But here’s the catch. While change is happening, it’s not happening fast enough to solve the climate crisis.
Canada is a massive resource-producing nation.
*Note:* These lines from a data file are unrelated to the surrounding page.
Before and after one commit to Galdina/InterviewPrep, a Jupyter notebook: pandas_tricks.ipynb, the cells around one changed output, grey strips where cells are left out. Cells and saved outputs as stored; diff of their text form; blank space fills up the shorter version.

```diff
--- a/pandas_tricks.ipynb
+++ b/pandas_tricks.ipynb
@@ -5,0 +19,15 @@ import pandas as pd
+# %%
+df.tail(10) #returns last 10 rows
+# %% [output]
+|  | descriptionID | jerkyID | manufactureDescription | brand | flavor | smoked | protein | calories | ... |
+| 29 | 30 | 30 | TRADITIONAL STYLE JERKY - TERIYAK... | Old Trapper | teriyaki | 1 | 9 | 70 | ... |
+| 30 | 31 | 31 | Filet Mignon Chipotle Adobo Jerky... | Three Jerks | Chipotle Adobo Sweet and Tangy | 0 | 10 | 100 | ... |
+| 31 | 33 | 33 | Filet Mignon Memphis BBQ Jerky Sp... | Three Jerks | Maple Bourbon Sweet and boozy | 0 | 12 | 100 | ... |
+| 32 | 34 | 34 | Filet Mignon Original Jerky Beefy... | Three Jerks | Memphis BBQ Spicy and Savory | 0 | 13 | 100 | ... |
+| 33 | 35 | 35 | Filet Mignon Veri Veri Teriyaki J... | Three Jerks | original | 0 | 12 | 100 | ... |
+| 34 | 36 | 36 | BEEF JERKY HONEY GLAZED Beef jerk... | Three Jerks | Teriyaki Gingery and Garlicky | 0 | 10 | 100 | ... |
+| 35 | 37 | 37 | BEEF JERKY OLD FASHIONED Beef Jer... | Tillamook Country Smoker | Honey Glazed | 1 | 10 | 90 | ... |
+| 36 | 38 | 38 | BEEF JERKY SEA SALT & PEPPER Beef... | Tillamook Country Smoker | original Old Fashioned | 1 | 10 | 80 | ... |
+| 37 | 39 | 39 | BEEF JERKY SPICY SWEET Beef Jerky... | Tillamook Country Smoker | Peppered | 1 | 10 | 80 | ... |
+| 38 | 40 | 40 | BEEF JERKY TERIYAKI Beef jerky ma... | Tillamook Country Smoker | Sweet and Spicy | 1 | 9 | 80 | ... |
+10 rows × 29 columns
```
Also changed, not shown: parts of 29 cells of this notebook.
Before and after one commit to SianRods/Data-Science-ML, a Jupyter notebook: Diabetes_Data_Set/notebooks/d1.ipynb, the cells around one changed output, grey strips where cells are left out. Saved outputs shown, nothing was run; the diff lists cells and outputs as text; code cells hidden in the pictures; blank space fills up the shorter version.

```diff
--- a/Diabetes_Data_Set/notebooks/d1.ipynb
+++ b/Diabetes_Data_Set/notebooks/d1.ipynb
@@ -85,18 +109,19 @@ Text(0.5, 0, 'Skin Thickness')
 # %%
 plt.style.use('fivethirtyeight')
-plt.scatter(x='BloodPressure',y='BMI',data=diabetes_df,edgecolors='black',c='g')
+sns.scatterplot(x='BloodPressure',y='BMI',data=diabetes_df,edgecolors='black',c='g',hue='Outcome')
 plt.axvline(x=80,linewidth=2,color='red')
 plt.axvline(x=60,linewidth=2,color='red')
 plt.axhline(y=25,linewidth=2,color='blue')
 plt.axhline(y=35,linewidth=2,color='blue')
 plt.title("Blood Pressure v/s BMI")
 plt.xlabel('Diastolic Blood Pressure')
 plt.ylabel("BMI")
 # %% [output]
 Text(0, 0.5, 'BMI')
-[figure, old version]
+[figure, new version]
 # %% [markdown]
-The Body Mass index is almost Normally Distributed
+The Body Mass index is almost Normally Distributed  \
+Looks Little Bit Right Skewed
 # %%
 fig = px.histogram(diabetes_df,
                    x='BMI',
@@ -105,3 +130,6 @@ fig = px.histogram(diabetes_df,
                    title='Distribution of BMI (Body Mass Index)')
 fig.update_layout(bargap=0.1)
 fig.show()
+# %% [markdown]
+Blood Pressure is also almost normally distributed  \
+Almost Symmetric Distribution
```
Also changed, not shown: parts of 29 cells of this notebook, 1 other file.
Even though less than a tenth of Canadian GDP comes from oil and gas, fossil fuels power the entire global economy, including Canada’s.
He says for pension funds and the big banks to divest at a faster clip, the entire economy must shift away from fossil fuels.
“Until we get our economy to net-zero,” he says, “it’s a bit like pushing on a string.”
Environment, sustainability, governance
The good news is that the international financial sector is seeing the dollars and cents involved in a green transition — and shoveling money into green investments.
Financial heavyweights like Mark Carney, who spearheads the United Nation’s effort toward a renewable energy transition, as well as Larry Fink, who runs the world’s biggest asset management firm, are both vocal about the risk posed to financial markets from a warming planet.
But actually measuring how well a company or fund is doing when it comes to sustainability can be tricky — and greenwashing is a real problem, according to industry watchers and fund managers.
And, they caution, just because a stock or fund is ‘green’ does not guarantee that it will deliver better returns.
But what is clear, says Tamara Close, is that a shift to a non-polluting economy is “putting a lot of pressure on various sectors, various industries and certain companies to come up with a net-zero business model.”
Investors typically track a company or fund’s green ‘credentials’ using environment, sustainability and governance (ESG) metrics. There is a range of ways to assess a company’s ESG rating, from how executive compensation is tied to a company’s climate goals, to the environmental chops of its board of directors.
Though there are organizations that track environmental metrics, ESG disclosure is not a legal obligation for firms or funds in North America (in Europe, firms are starting to abide by legal rules for environmental ratings). Neither is there one set methodology or rubric for assessing a company’s ESG rating.
These are among the blind spots in assessing how sustainable a company or fund actually is. So it’s up to investors, fund managers and individual consumers to ask questions.
But, Close says that what is happening more and more is that corporate leaders are starting to see that ESG targets “are actually a driver for firm value, and for market value.”
In other words, it pays to be green.
The need for regs
Jessica Dempsey, a UBC associate professor of geography, who studies the intersection of politics and finance, says the biggest gap in green investing is the lack of regulation in the financial sector.
That public sector regulation, emphasizes Tom Rand, is critical.
“The private sector is not able to act in cohesion,” he says. “They’re all going to look after their own self-interest; it’s how they’re wired, and that’s what they have an obligation to do.”
Though there are many firms and funds that are putting money in the clean-energy economy, Rand says cohesion is required for the big shift that’s required to actually find its groove.
“When you have a band, an orchestra, you want the trumpets to play in tune with the oboe. You need a conductor. The conductor is the public sector” – meaning everything from international organizations like the World Trade Organization to national and provincial governments.
“Without a regulatory framework put in place by a public sector, it’s going to be very hard to get that massive orchestra playing in time, and playing in tune.”